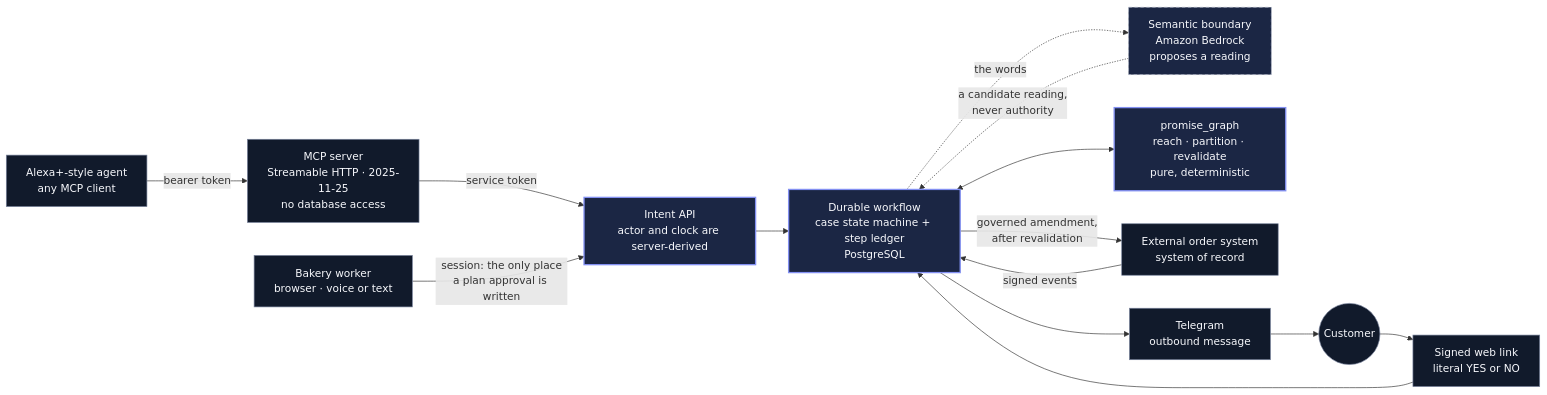
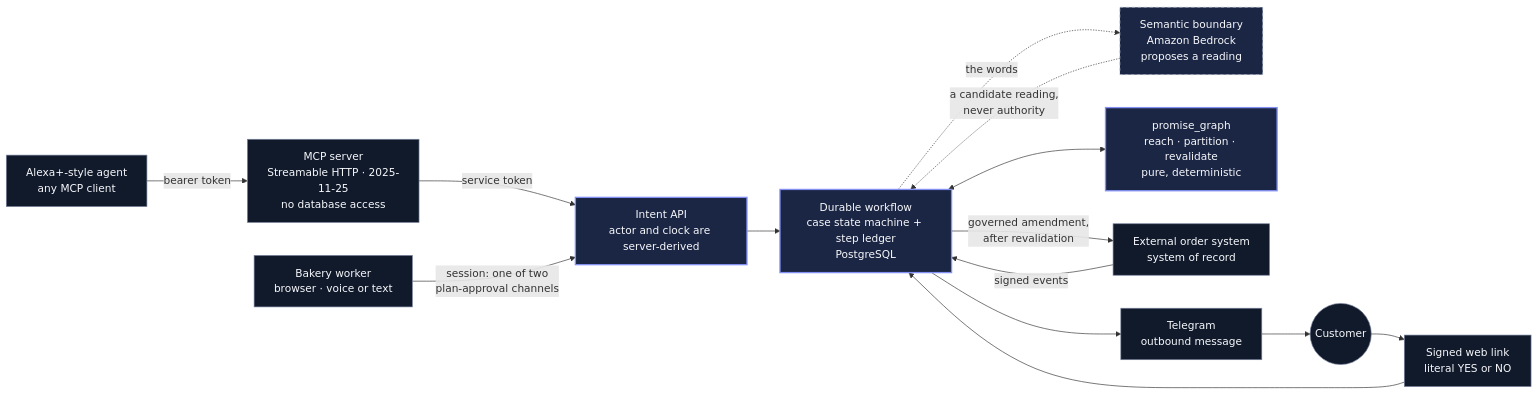
Before and after one commit to Asembris/PromisePatch: the diagram in README.md, drawn with Mermaid. The commit also changed other lines of this file and 9 other files, not shown here.

````diff
--- a/README.md
+++ b/README.md
@@ -165,31 +176,31 @@
 ```mermaid
 flowchart LR
     worker["Bakery worker<br/>browser · voice or text"]
     agent["Alexa+-style agent<br/>any MCP client"]
     mcp["MCP server<br/>Streamable HTTP · 2025-11-25<br/>no database access"]
     api["Intent API<br/>actor and clock are server-derived"]
     model["Semantic boundary<br/>Amazon Bedrock<br/>proposes a reading"]
     engine["promise_graph<br/>reach · partition · revalidate<br/>pure, deterministic"]
     wf["Durable workflow<br/>case state machine + step ledger<br/>PostgreSQL"]
     oms["External order system<br/>system of record"]
     tg["Telegram<br/>outbound message"]
     link["Signed web link<br/>literal YES or NO"]
     customer(("Customer"))
 
     agent -->|bearer token| mcp -->|service token| api
-    worker -->|"session: the only place<br/>a plan approval is written"| api
+    worker -->|"session: one of two<br/>plan-approval channels"| api
     api --> wf
     wf -. "the words" .-> model
     model -. "a candidate reading,<br/>never authority" .-> wf
     wf <--> engine
     wf -->|"governed amendment,<br/>after revalidation"| oms
     oms -->|signed events| wf
     wf --> tg --> customer --> link --> wf
 
     classDef authority fill:#1B2644,stroke:#8390F2,stroke-width:2px,color:#F7F8FC
     classDef understanding fill:#1B2644,stroke:#AEB6C8,stroke-dasharray:5 4,color:#F7F8FC
     classDef outside fill:#111A2B,stroke:#76819A,color:#F7F8FC
     class engine,wf,api authority
     class model understanding
     class worker,agent,mcp,oms,tg,link,customer outside
 ```
````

##########

# WHAT IS REQUIRED
Return the entries above exactly and in full; do not include images.

# REPLY TO THE TASK
Before and after one commit to Asembris/PromisePatch: the diagram in README.md, drawn with Mermaid. The commit also changed other lines of this file and 9 other files, not shown here.

````diff
--- a/README.md
+++ b/README.md
@@ -165,31 +176,31 @@
 ```mermaid
 flowchart LR
     worker["Bakery worker<br/>browser · voice or text"]
     agent["Alexa+-style agent<br/>any MCP client"]
     mcp["MCP server<br/>Streamable HTTP · 2025-11-25<br/>no database access"]
     api["Intent API<br/>actor and clock are server-derived"]
     model["Semantic boundary<br/>Amazon Bedrock<br/>proposes a reading"]
     engine["promise_graph<br/>reach · partition · revalidate<br/>pure, deterministic"]
     wf["Durable workflow<br/>case state machine + step ledger<br/>PostgreSQL"]
     oms["External order system<br/>system of record"]
     tg["Telegram<br/>outbound message"]
     link["Signed web link<br/>literal YES or NO"]
     customer(("Customer"))
 
     agent -->|bearer token| mcp -->|service token| api
-    worker -->|"session: the only place<br/>a plan approval is written"| api
+    worker -->|"session: one of two<br/>plan-approval channels"| api
     api --> wf
     wf -. "the words" .-> model
     model -. "a candidate reading,<br/>never authority" .-> wf
     wf <--> engine
     wf -->|"governed amendment,<br/>after revalidation"| oms
     oms -->|signed events| wf
     wf --> tg --> customer --> link --> wf
 
     classDef authority fill:#1B2644,stroke:#8390F2,stroke-width:2px,color:#F7F8FC
     classDef understanding fill:#1B2644,stroke:#AEB6C8,stroke-dasharray:5 4,color:#F7F8FC
     classDef outside fill:#111A2B,stroke:#76819A,color:#F7F8FC
     class engine,wf,api authority
     class model understanding
     class worker,agent,mcp,oms,tg,link,customer outside
 ```
````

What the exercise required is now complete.